Scan the entries that follow and give only the number of lines containing "their".

MATERIALS PROVIDED Block Start

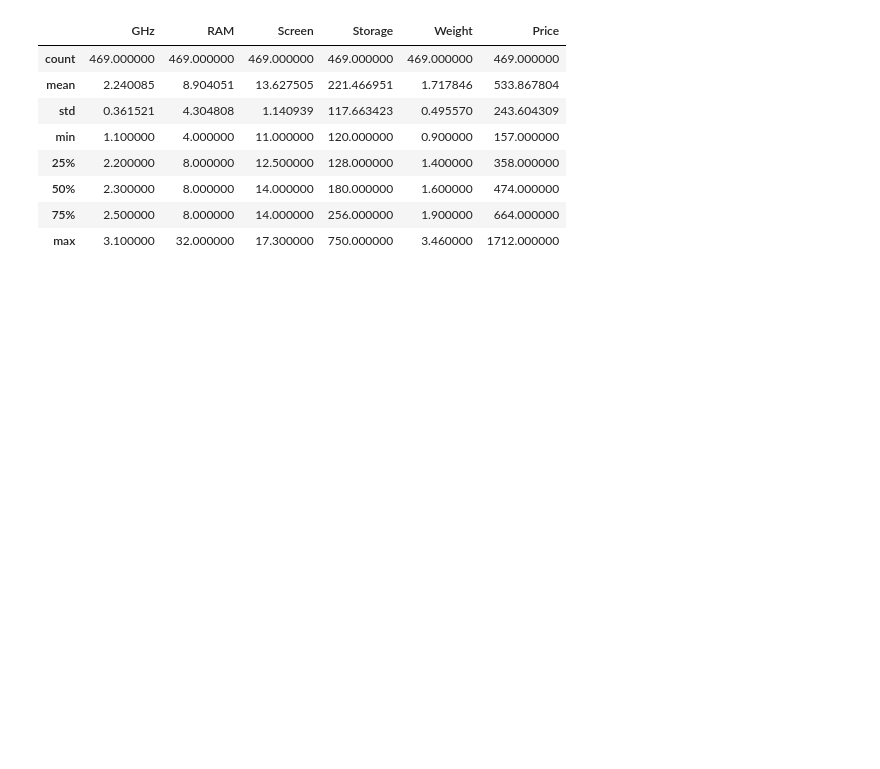
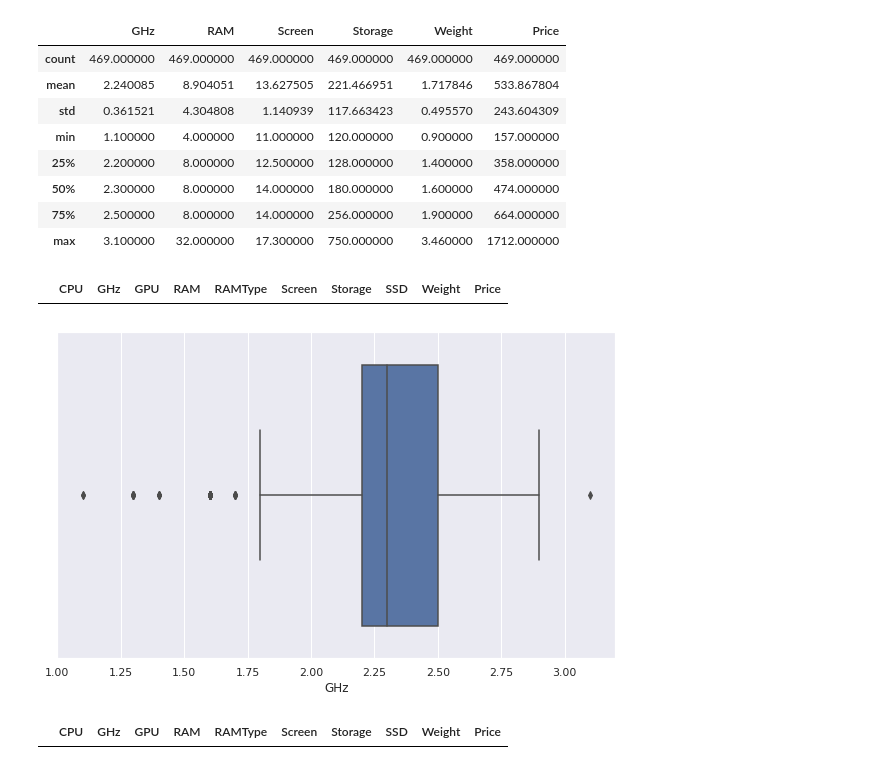
Before and after one commit to danielAdama/laptop-price-prediction, a Jupyter notebook: src/LaptopPriceTrainer/LaptopDataPreparation.ipynb, the cells around one changed output. Cells and saved outputs as stored; diff of their text form; code cells hidden in the pictures; blank space fills up the shorter version.

Commit message:
Try to detect Outlier

```diff
--- a/src/LaptopPriceTrainer/LaptopDataPreparation.ipynb
+++ b/src/LaptopPriceTrainer/LaptopDataPreparation.ipynb
@@ -151,3 +151,17 @@ data.describe()
 | 50% | 2.300000 | 8.000000 | 14.000000 | 180.000000 | 1.600000 | 474.000000 |
 | 75% | 2.500000 | 8.000000 | 14.000000 | 256.000000 | 1.900000 | 664.000000 |
 | max | 3.100000 | 32.000000 | 17.300000 | 750.000000 | 3.460000 | 1712.000000 |
+# %%
+detect_outliers(data, 'GHz', remove_outlier=False)
+# %% [output]
+|  | CPU | GHz | GPU | RAM | RAMType | Screen | Storage | SSD | Weight | Price |
+# %%
+plt.figure(figsize = (10, 6))
+sns.boxplot(data.GHz)
+plt.show()
+# %% [output]
+[figure, added]
+# %%
+detect_outliers(data, 'RAM', remove_outlier=False)
+# %% [output]
+|  | CPU | GHz | GPU | RAM | RAMType | Screen | Storage | SSD | Weight | Price |
```
Also changed, not shown: parts of 8 cells of this notebook.
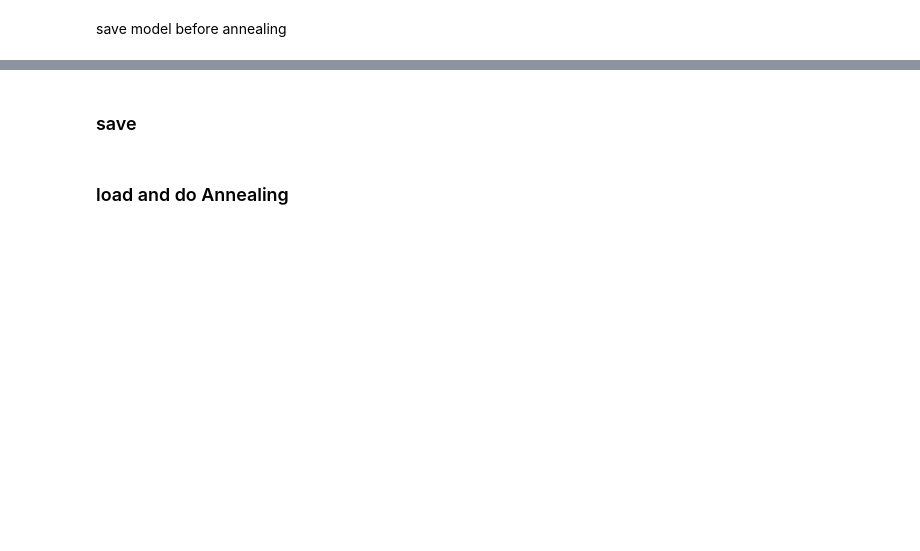
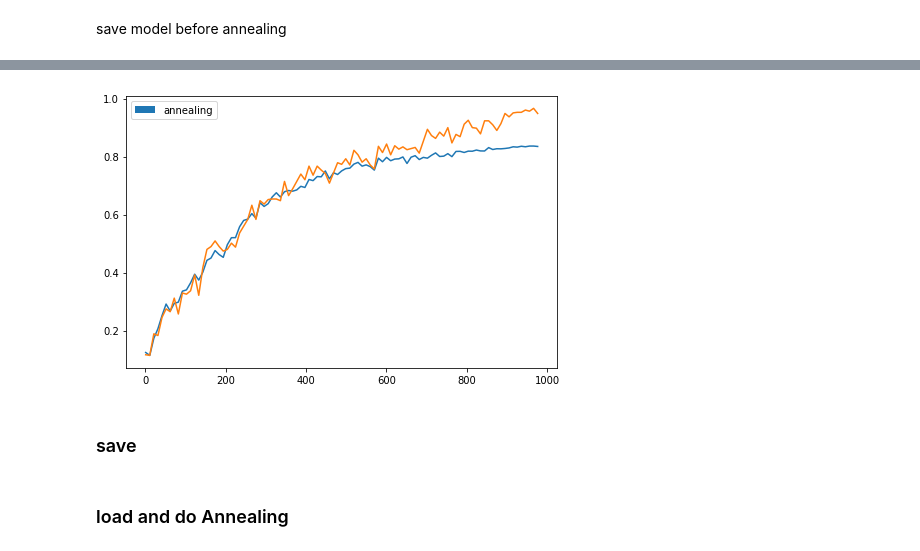
Before and after one commit to khushdeep-singh/DD2424project, a Jupyter notebook: assignmentforsaturdayOla.ipynb, the cells around one changed output, grey strips where cells are left out. Saved outputs shown, nothing was run; the diff lists cells and outputs as text; code cells hidden in the pictures; blank space fills up the shorter version.

```diff
--- a/assignmentforsaturdayOla.ipynb
+++ b/assignmentforsaturdayOla.ipynb
@@ -416,12 +424,14 @@ for i, result in enumerate(results_superconvergence):
 # %%
 plt.figure(figsize=(17,17))
 for i, result in enumerate(results_superconvergence):
     plt.subplot(3,2,i+1)
     array_toplot = result['accu_val']
     legend_string = f"annealing"
-    x1 = np.linspace(1,step_it*2+anne_it*2,len(array_toplot))
-    x2 = np.linspace(1,step_it*2+anne_it*2,len(result['accu_tr']))
+    x1 = np.linspace(1,step_it*2,len(array_toplot))
+    x2 = np.linspace(1,step_it*2,len(result['accu_tr']))
     plt.plot(x1,array_toplot)
     plt.plot(x2,result['accu_tr'])
     plt.legend(handles=[mpatches.Patch(label=legend_string)])
+# %% [output]
+[figure, added]
 # %%
```
Also changed, not shown: parts of 18 cells of this notebook.
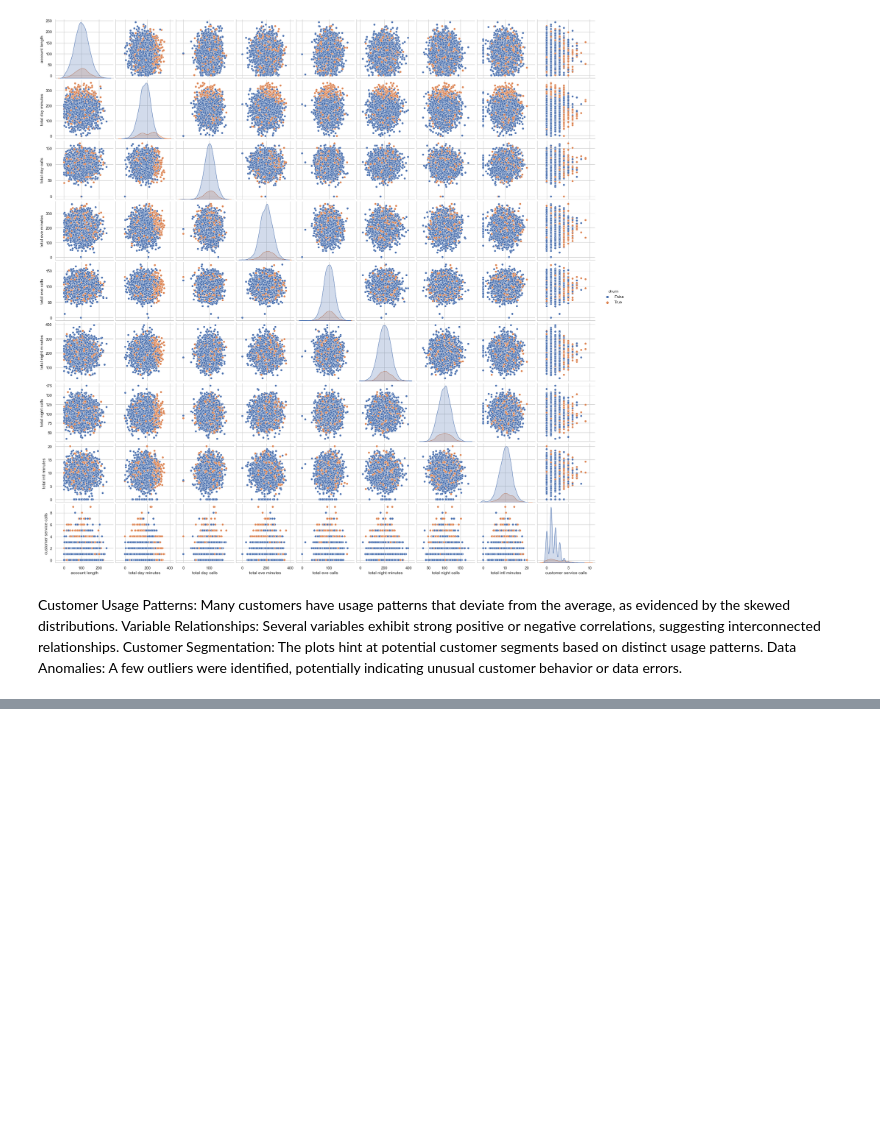
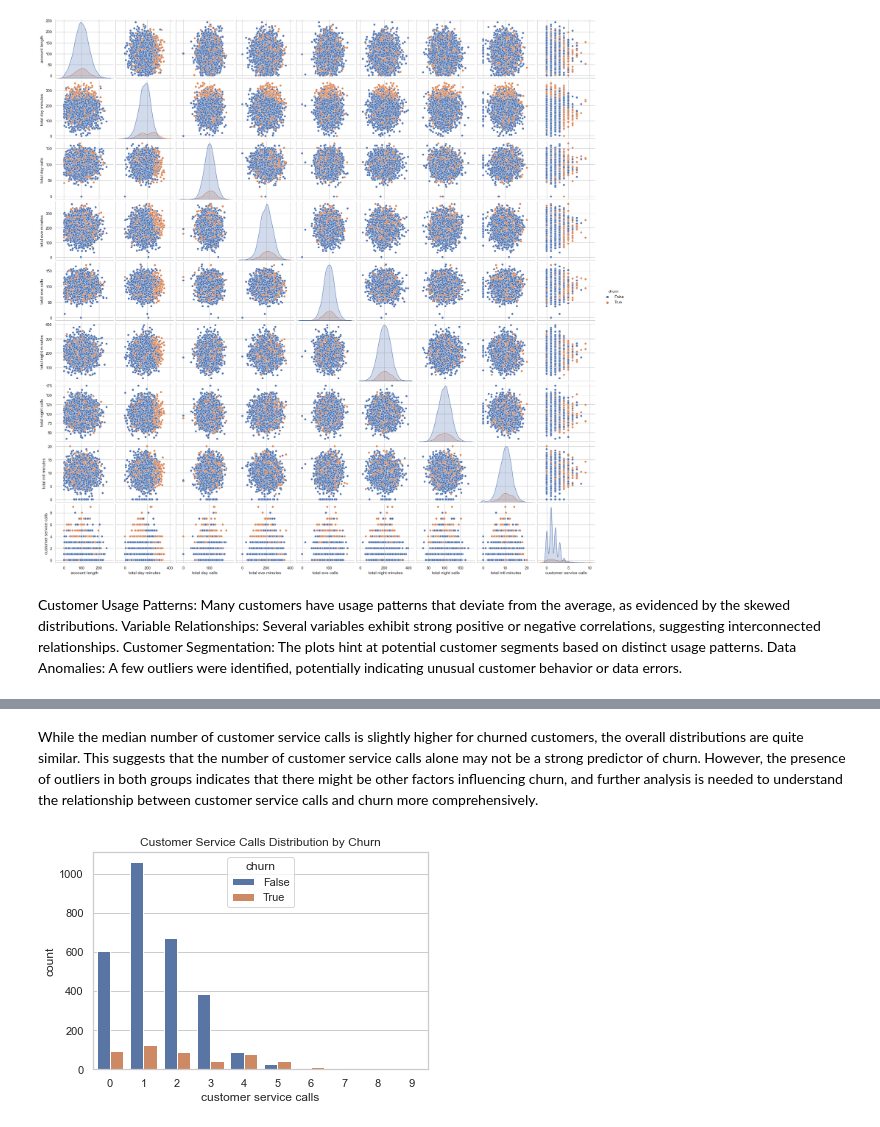
Before and after one commit to NamaembaSilali/telecom-churn-prediction, a Jupyter notebook: data/index.ipynb, the cells around one changed output, grey strips where cells are left out. Cells and saved outputs as stored; diff of their text form; code cells hidden in the pictures; blank space fills up the shorter version.

```diff
--- a/data/index.ipynb
+++ b/data/index.ipynb
@@ -229,10 +248,9 @@ Data Anomalies: A few outliers were identified, potentially indicating unusual c
+# %% [markdown]
+While the median number of customer service calls is slightly higher for churned customers, the overall distributions are quite similar. This suggests that the number of customer service calls alone may not be a strong predictor of churn. However, the presence of outliers in both groups indicates that there might be other factors influencing churn, and further analysis is needed to understand the relationship between customer service calls and churn more comprehensively.
 # %%
-# Boxplot for customer service calls vs churn
-sns.boxplot(x='churn', y='customer service calls', data=df)
-plt.title('Customer Service Calls vs Churn')
-plt.show()
-
 # Countplot for customer service calls vs churn
 sns.countplot(x='customer service calls', hue='churn', data=df)
 plt.title('Customer Service Calls Distribution by Churn')
 plt.show()
+# %% [output]
+[figure, added]
```
Also changed, not shown: parts of 3 cells of this notebook.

MATERIALS PROVIDED Block End

- **EXERCISE RESPONSE**
2